EXERCISE: The answer must be a single number: how many lines in the entries below contain the word "countdown".

--- SUPPLIED MATERIAL Enclosed Below ---

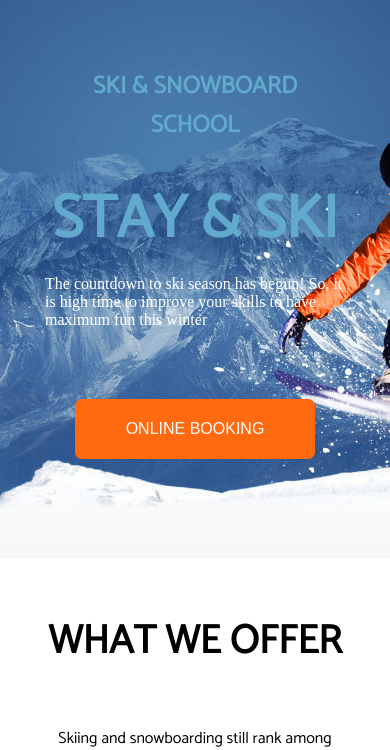
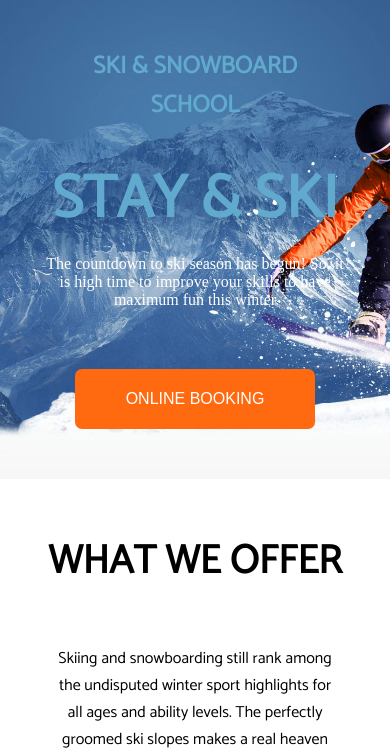
Before and after one commit to Chaplinskaya/Ski-blog, a plain HTML site: page index.html in a window 390 px wide. Shown: the part 103-853 px from the top of the page. Drawn offline with nearby package versions, Linux system fonts and the light colour scheme; a web font is replaced by a local one.

Commit message:
edit mobile version

```diff
--- a/css/style.css
+++ b/css/style.css
@@ -11,20 +11,23 @@ body{
 }
 .home {
 	background: url('../image/home.jpg') center / cover no-repeat;
+	min-height: 800px;
+	height: 100%;
 }
 @media (max-width: 576px) {
 	.home {
-		background: url('../image/home.jpg') no-repeat 45%/cover ;
+		background: url('../image/home.jpg') no-repeat 45%/cover;
+		min-height: 500px;
 	}
 }
-a {
+	a {
 	text-decoration: none;
 }
-li {
+	li {
 	list-style: none;
 }
 .container {
-    width: 1380px;
+	width: 1380px;
     margin: 0 auto;
 }
 .header {
@@ -39,6 +42,7 @@ li {
 	cursor: pointer;
 	max-width: 100%;
 }
+
 nav {
 	width: 100%;
 	height: 100px;
@@ -95,16 +99,7 @@ nav {
 		width: 580px;
 	}
 	header {
-		-position: fixed;
 		width: 100%;
-		-height: 70px;
-		-background-color: #355f91;
-	}
-	.header {
-		-height: 70px;
-	}
-	nav {
-		-height: 70px;
 	}
 	.menu {
         position: fixed;
@@ -188,32 +183,30 @@ main .main__ski h1
 	text-transform: uppercase;
 	font-weight: bolder;
 }
-.p_button p
+.main__text
 {
 	font-size: 24px;
 	font-family: Muli;
 	color: #fff;
 	width: 50%;
-	padding-left: 20px;
+	padding: 50px 20px 50px 20px;
 	font-weight: normal;
 }
-.button {
-	padding-top: 70px;
-	padding-bottom: 100px;
+main button {
+	padding: 10px 20px;
+
 }
 @media (max-width: 576px) {
 	main .main__ski {
-		padding: 70px 0 20px;
+		padding: 50px 0 50px;
 	}
 	main .main__ski h1 {
 		font-size: 70px;
 	}
-	.p_button p {
+	.main__text {
 		font-size: 16px;
-		margin-right: 0;
-		margin-left: 0;
-		padding: 0 10px 0 10px;
 		width: 100%;
+		padding: 20px 10px 60px 10px;
 	}
 	main .main__ski h3
 	{
@@ -258,11 +251,13 @@ main .main__ski h1
 {
 	background-color: #ef8344;
 }
+.main {
+	padding-top: 100px;
+}
 .main__what {
 	background: #fff;
 	text-align: center;
 	color: #000;
-	padding: 130px 0 150px 0;
 }
 h2 {
 	font-size: 60px;
@@ -297,7 +292,7 @@ h2 {
 	max-width: 100%;
 }
 @media (max-width: 768px) {
-	.main__what {
+	.main {
 		padding: 50px 0 50px 0;
 	}
 	h2 {
--- a/index.html
+++ b/index.html
@@ -12,13 +12,12 @@
 
 </head>
 <body>
-	<section>
-		<div class="home">
+	<section class="home">
+		<div class="home__wrapper">
 			<header>
 				<div class="container">
 					<div class="header">
-						<div class="header__logo"><img src="image/logo.png">
-						</div>
+						<div class="header__logo"><img src="image/logo.png"></div>
 						<nav>
 							<ul class="menu">
 								<li class="menu__item"><a href="#" class="menu_link">Home</a></li>
@@ -42,11 +41,8 @@
 					<div class="main__ski">
 						<h3>Ski & snowboard school</h3>
 						<h1>Stay & Ski</h1>
-				</div>
-
-				<div class="p_button">
-					<p>The countdown to ski season has begun! So, it is high time to improve your skills to have maximum fun this winter</p>
-					<div class="button"><button class="online_booking">Online booking</button></div>
+						<p class="main__text">The countdown to ski season has begun! So, it is high time to improve your skills to have maximum fun this winter</p>
+						<button class="online_booking">Online booking</button>
 					</div>
 				</div>
 			</main>
```
Lines whose indentation alone changed are shown as unchanged.
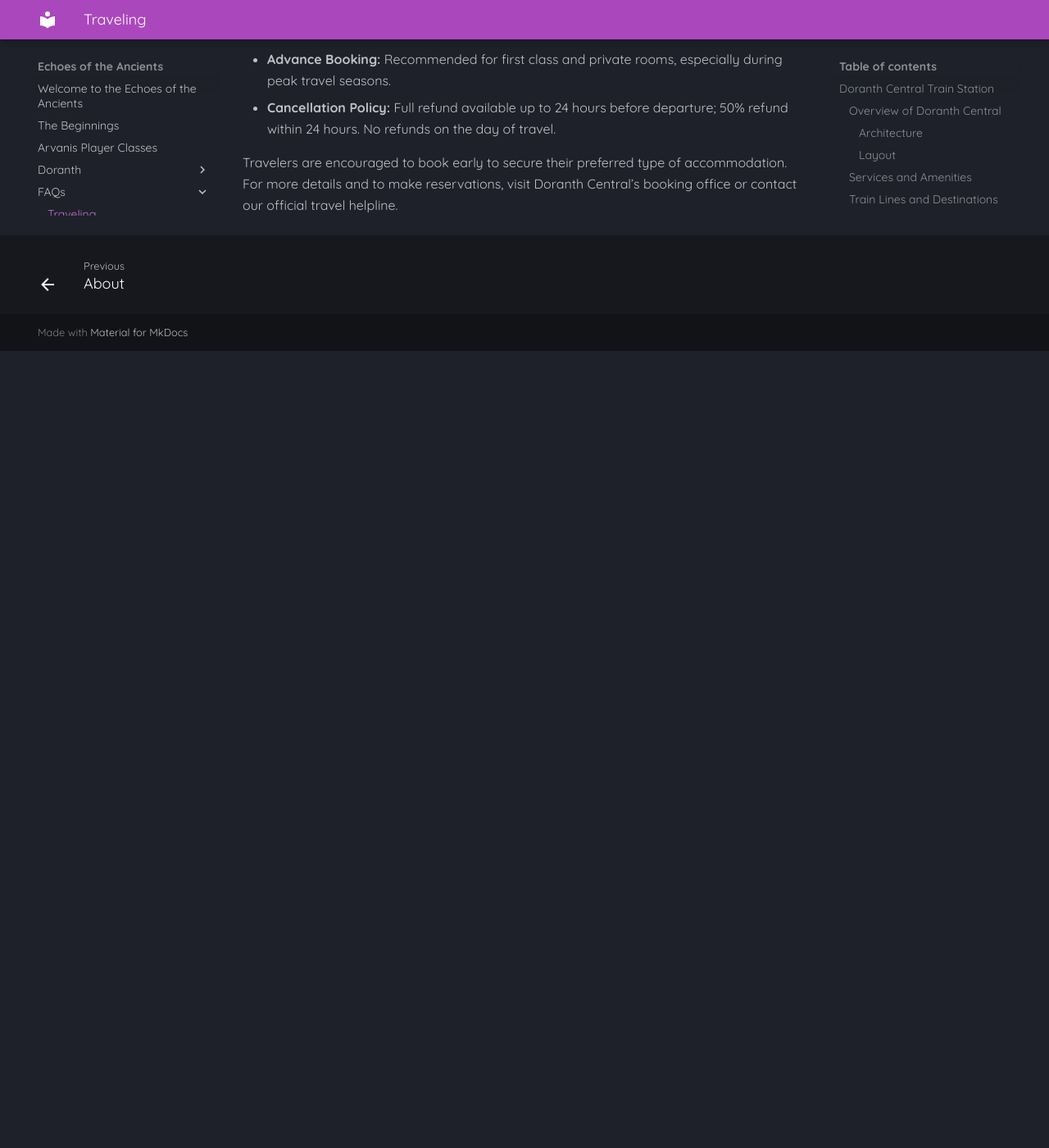
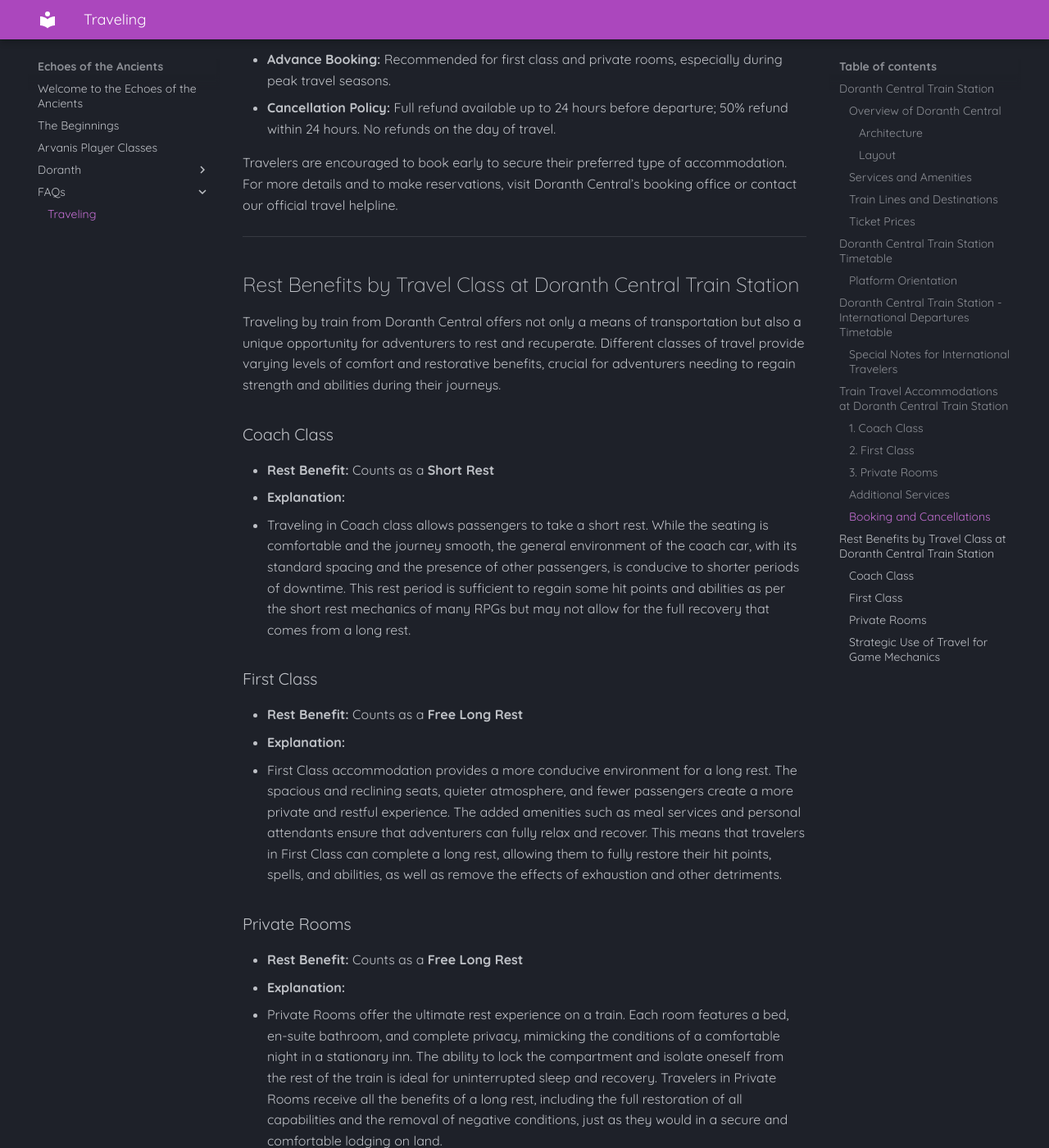
Before and after one commit to Bomchoo/Arvanis-Wiki, an MkDocs documentation site: the page built from docs/FAQs/Traveling.md, in a window 1280 px wide and 1400 px high, scrolled down 5872 px. Shown: the whole window at 82% size. Built offline with MkDocs 1.6.1 and Material for MkDocs 9.7.7, drawn with Linux system fonts in a browser that asks for light colours; before the commit the page ends 6300 px from its top, so only the background shows below that; some of the changed text lies outside the part shown.

Commit message:
Update Traveling / Fix Typos

```diff
--- a/docs/FAQs/Traveling.md
+++ b/docs/FAQs/Traveling.md
@@ -146,3 +146,31 @@ Trains departing from Doranth Central offer various classes of service to cater
 - **Cancellation Policy:** Full refund available up to 24 hours before departure; 50% refund within 24 hours. No refunds on the day of travel.
 
 Travelers are encouraged to book early to secure their preferred type of accommodation. For more details and to make reservations, visit Doranth Central’s booking office or contact our official travel helpline.
+
+---
+
+## Rest Benefits by Travel Class at Doranth Central Train Station
+
+Traveling by train from Doranth Central offers not only a means of transportation but also a unique opportunity for adventurers to rest and recuperate. Different classes of travel provide varying levels of comfort and restorative benefits, crucial for adventurers needing to regain strength and abilities during their journeys.
+
+### Coach Class
+- **Rest Benefit:** Counts as a **Short Rest**
+- **Explanation:**
+  - Traveling in Coach class allows passengers to take a short rest. While the seating is comfortable and the journey smooth, the general environment of the coach car, with its standard spacing and the presence of other passengers, is conducive to shorter periods of downtime. This rest period is sufficient to regain some hit points and abilities as per the short rest mechanics of many RPGs but may not allow for the full recovery that comes from a long rest.
+
+### First Class
+- **Rest Benefit:** Counts as a **Free Long Rest**
+- **Explanation:**
+  - First Class accommodation provides a more conducive environment for a long rest. The spacious and reclining seats, quieter atmosphere, and fewer passengers create a more private and restful experience. The added amenities such as meal services and personal attendants ensure that adventurers can fully relax and recover. This means that travelers in First Class can complete a long rest, allowing them to fully restore their hit points, spells, and abilities, as well as remove the effects of exhaustion and other detriments.
+
+### Private Rooms
+- **Rest Benefit:** Counts as a **Free Long Rest**
+- **Explanation:**
+  - Private Rooms offer the ultimate rest experience on a train. Each room features a bed, en-suite bathroom, and complete privacy, mimicking the conditions of a comfortable night in a stationary inn. The ability to lock the compartment and isolate oneself from the rest of the train is ideal for uninterrupted sleep and recovery. Travelers in Private Rooms receive all the benefits of a long rest, including the full restoration of all capabilities and the removal of negative conditions, just as they would in a secure and comfortable lodging on land.
+
+### Strategic Use of Travel for Game Mechanics
+Adventurers should consider their physical and magical needs when booking train travel. Choosing the right class can be a strategic decision, especially when preparing for or recovering from quests and battles. While Coach offers a quick breather, First Class and Private Rooms are excellent choices for complete rejuvenation.
+
+Booking in advance is recommended, especially for First Class and Private Rooms, to ensure availability and the best recovery conditions during peak travel times or following strenuous adventures.
+
+For detailed prices, amenities, and additional services, adventurers should visit the booking office at Doranth Central.
```
Also changed, not shown: docs/Doranth/about.md (+1 -1 lines).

--- End of Enclosed SUPPLIED MATERIAL ---

RESULT BELOW: 2